Midwinterblood. This is awarded to “the best book written for teens, based entirely on its literary merit, each year.” Popular past winners include John Green’s Looking for Alaska and Paolo Bacigalupi’s Ship Breaker. My biggest secret (well, not so secret anymore) ambition is to write a Printz winner.

The 2014 Printz Award went to Midwinterblood by Marcus Sedgwick. 2014 Printz Honor books include Eleanor & Park by Rainbow Rowell; Kingdom of Little Wounds by Susann Cokal; Maggot Moon by Sally Gardner, illustrated by Julian Crouch; and Navigating Early by Clare Vanderpool.

Nonfiction Award

The Nazi Hunters.This is a YALSA award rather than a Youth Media Award, but I thought I’d include it in this post. The award honors the best nonfiction book published for young adults during a November 1 to October 31 publishing year.

The 2014 Nonfiction Award went to The Nazi Hunters: How a Team of Spies and Survivors Captured the World’s Most Notorious Nazi by Neal Bascomb. Finalists include Chip Kidd’s Go: A Kidd’s Guide to Graphic Design, Martin W. Sandler’s Imprisoned: The Betrayal of  Japanese Americans During World War II, Tanya Lee Stone’s Courage Has No Color: The True Story of the Triple Nickles, America’s First Black Paratroopers, and James L. Swanson’s The President Has Been Shot! The Assassination of John F. Kennedy.

Odyssey Award

This award is given to the “best audiobook produced for children or young adults, available in English in the United States.” I like to boast that I was listening to last year’s Odyssey winner, “The Fault in Our Stars” (written by John Green, narrated by Kate Rudd, and produced by Brilliance Audio), as the award was being announced.

Scowler. The 2014 Odyssey winner is “Scowler,” written by Daniel Kraus, narrated by Kirby Heyborne, and produced by Listening Library. 2014 Honor Recordings include “Better Nate Than Ever,” written by Time Federle, narrated by Tim Federle, and produced by Simon and Schuster Audio; “Creepy Carrots!” written by Aaron Reynolds, narrated by James Naughton, and produced by Weston Woods Studios, Inc.; “Eleanor & Park,” written by Rainbow Rowell narrated by Rebecca Lowman and Sunil Malhotra, and produced by Listening Library; and “Matilda,” written by Roald Dahl, narrated by Kate Winslet, and produced by Penguin Audio.

William C. Morris YA Debut Award

This award “honors a debut book published by a first-time author writing for teens and celebrating impressive new voices in young adult literature.”

Charm & Strange. The 2014 Morris Award went to Charm & Strange by Stephanie Kuehn. This year’s finalists include Sex & Violence by Carrie Mesrobian, Dr. Bird’s Advice for Sad Poets by Evan Roskos, Belle Epoque by Elizabeth Ross, and In the Shadow of Blackbirds by Cat Winters.

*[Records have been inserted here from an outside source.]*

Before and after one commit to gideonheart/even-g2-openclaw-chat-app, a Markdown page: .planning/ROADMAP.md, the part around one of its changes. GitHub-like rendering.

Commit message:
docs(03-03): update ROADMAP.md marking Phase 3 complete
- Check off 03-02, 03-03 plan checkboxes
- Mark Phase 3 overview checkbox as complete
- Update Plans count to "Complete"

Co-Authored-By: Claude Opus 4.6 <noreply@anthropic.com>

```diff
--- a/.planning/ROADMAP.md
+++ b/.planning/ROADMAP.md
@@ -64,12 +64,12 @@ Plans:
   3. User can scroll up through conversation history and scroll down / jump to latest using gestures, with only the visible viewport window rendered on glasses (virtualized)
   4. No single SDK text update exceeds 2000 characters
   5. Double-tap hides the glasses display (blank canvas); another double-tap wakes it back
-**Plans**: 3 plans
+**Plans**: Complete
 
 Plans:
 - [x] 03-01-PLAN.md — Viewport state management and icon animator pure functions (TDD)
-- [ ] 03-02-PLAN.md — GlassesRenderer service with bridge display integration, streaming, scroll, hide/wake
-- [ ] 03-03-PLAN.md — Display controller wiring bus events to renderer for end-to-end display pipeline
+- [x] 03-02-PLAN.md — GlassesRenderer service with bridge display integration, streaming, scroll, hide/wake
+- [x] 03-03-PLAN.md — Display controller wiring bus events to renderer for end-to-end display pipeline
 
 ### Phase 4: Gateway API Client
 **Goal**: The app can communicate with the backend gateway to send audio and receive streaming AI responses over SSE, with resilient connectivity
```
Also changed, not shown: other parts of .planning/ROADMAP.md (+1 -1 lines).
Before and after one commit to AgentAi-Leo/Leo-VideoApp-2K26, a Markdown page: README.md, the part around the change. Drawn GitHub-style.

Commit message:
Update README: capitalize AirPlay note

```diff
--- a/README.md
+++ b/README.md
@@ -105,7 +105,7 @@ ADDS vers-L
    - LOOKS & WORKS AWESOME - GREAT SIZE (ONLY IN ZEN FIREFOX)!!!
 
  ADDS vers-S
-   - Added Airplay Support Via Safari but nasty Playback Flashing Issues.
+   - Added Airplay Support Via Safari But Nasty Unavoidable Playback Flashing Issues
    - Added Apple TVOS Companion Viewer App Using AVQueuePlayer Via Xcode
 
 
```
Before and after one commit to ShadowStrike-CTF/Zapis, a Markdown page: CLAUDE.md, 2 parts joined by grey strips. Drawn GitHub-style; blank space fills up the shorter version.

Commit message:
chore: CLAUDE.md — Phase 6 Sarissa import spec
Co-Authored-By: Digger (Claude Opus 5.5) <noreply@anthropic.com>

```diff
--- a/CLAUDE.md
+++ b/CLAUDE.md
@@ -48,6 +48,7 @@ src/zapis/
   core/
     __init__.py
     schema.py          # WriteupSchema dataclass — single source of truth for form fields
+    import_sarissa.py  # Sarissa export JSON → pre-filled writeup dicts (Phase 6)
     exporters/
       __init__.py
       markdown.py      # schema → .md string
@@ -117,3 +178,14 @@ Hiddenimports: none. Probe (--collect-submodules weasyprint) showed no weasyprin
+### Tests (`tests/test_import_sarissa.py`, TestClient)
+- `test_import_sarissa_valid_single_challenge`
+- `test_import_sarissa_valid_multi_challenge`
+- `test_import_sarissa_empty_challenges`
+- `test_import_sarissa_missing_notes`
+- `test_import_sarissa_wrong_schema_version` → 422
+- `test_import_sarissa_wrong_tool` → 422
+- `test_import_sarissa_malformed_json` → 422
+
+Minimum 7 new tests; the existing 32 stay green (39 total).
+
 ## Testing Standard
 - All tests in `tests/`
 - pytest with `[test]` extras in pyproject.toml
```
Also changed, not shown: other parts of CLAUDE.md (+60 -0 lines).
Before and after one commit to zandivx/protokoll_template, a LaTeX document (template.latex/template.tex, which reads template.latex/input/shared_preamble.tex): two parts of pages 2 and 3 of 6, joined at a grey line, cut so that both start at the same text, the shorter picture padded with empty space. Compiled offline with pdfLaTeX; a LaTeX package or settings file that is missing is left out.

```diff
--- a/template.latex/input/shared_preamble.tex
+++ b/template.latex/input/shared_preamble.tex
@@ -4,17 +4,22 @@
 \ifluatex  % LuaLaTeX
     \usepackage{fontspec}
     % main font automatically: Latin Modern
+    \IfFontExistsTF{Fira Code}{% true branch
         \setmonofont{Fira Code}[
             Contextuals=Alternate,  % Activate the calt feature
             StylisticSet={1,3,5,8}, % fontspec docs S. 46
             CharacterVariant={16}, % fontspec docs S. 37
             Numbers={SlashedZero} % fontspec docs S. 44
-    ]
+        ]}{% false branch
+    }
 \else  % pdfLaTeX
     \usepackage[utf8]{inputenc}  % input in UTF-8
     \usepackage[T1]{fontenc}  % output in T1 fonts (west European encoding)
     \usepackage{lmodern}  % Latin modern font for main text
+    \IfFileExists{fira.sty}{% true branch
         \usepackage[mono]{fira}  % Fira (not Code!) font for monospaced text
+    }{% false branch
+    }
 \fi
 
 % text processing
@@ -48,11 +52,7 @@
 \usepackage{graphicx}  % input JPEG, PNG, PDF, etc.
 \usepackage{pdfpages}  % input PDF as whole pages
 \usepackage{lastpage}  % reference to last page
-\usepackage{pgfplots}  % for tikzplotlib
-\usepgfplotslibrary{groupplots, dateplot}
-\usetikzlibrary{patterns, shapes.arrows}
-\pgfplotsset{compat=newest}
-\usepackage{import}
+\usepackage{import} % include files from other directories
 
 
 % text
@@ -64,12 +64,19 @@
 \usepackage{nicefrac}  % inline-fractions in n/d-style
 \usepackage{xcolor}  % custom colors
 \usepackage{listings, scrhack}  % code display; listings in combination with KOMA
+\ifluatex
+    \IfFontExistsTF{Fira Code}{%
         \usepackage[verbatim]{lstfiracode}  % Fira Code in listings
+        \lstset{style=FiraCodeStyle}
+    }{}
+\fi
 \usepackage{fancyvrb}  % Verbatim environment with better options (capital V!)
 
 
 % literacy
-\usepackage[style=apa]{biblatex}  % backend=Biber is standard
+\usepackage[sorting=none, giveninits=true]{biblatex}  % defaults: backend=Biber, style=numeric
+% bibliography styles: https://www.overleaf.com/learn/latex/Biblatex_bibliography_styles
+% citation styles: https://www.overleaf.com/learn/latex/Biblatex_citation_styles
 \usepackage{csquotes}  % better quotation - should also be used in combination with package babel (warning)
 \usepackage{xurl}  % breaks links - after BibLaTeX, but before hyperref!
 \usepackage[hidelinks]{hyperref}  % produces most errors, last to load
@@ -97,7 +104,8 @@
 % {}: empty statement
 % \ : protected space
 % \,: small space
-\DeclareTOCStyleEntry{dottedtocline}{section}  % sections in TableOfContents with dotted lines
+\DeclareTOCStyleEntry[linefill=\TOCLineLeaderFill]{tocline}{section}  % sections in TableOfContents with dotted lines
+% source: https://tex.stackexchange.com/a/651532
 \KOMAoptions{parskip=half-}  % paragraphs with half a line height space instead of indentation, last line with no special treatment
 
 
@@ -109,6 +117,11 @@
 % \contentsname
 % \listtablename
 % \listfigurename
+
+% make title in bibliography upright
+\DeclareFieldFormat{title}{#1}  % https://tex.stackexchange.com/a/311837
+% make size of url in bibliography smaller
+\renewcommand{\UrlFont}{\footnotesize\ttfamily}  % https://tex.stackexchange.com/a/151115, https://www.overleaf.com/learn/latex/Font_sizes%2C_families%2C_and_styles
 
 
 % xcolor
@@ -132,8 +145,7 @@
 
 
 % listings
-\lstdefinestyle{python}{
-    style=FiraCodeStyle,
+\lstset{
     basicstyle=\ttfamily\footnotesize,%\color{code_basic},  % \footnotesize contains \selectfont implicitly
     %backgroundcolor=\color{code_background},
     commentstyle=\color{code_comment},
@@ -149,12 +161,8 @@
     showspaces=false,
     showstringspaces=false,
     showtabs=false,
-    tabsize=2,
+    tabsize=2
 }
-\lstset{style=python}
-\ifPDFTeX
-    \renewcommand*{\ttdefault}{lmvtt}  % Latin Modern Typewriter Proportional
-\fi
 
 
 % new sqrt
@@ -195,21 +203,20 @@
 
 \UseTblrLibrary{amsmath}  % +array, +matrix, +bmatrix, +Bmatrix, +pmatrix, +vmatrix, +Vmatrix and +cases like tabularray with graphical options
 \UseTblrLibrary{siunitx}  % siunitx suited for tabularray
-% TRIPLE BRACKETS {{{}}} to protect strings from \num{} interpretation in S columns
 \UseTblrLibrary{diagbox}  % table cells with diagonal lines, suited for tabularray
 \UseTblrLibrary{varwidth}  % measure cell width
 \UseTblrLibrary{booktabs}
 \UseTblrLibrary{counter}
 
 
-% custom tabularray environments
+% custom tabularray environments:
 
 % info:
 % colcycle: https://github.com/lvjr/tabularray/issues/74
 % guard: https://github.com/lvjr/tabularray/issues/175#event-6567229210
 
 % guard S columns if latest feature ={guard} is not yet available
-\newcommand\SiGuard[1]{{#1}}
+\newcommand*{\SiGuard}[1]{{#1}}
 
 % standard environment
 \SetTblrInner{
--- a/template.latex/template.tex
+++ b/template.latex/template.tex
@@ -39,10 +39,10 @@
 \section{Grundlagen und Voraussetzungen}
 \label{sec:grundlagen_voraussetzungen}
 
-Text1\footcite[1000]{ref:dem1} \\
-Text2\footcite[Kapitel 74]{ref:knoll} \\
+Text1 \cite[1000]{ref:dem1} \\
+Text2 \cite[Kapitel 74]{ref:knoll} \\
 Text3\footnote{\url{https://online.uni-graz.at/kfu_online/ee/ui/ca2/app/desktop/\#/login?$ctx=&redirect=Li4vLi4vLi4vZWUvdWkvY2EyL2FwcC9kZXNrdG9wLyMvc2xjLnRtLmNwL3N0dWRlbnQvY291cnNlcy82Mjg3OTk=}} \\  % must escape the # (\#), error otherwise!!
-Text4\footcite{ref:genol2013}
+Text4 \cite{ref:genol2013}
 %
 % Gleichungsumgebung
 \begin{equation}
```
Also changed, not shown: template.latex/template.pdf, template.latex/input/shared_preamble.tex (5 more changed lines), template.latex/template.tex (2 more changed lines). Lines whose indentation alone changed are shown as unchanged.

If you’re interested in earning some street cred or boasting about how many great YA books you’ve read/listened to (or you just want to talk teen books), YALSA hosts an annual Hub Reading Challenge for all lovers of YA lit — librarians, teachers, parents, teens, and anyone else who wants to participate! The rules are simple: between Monday, February 3 and Sunday, June 22, read or listen to at least 25 of the YA award winners in the format for which they won the award. Everyone who completes the challenge is entered into a random drawing to win a bunch of YA books.

Now that I’ve drooled over — er, admired — all these great YA books, I’m going to get back to Charm & Strange. As usual, every book I was on the waiting list for has magically come in at once. #Librarianproblems

Happy reading!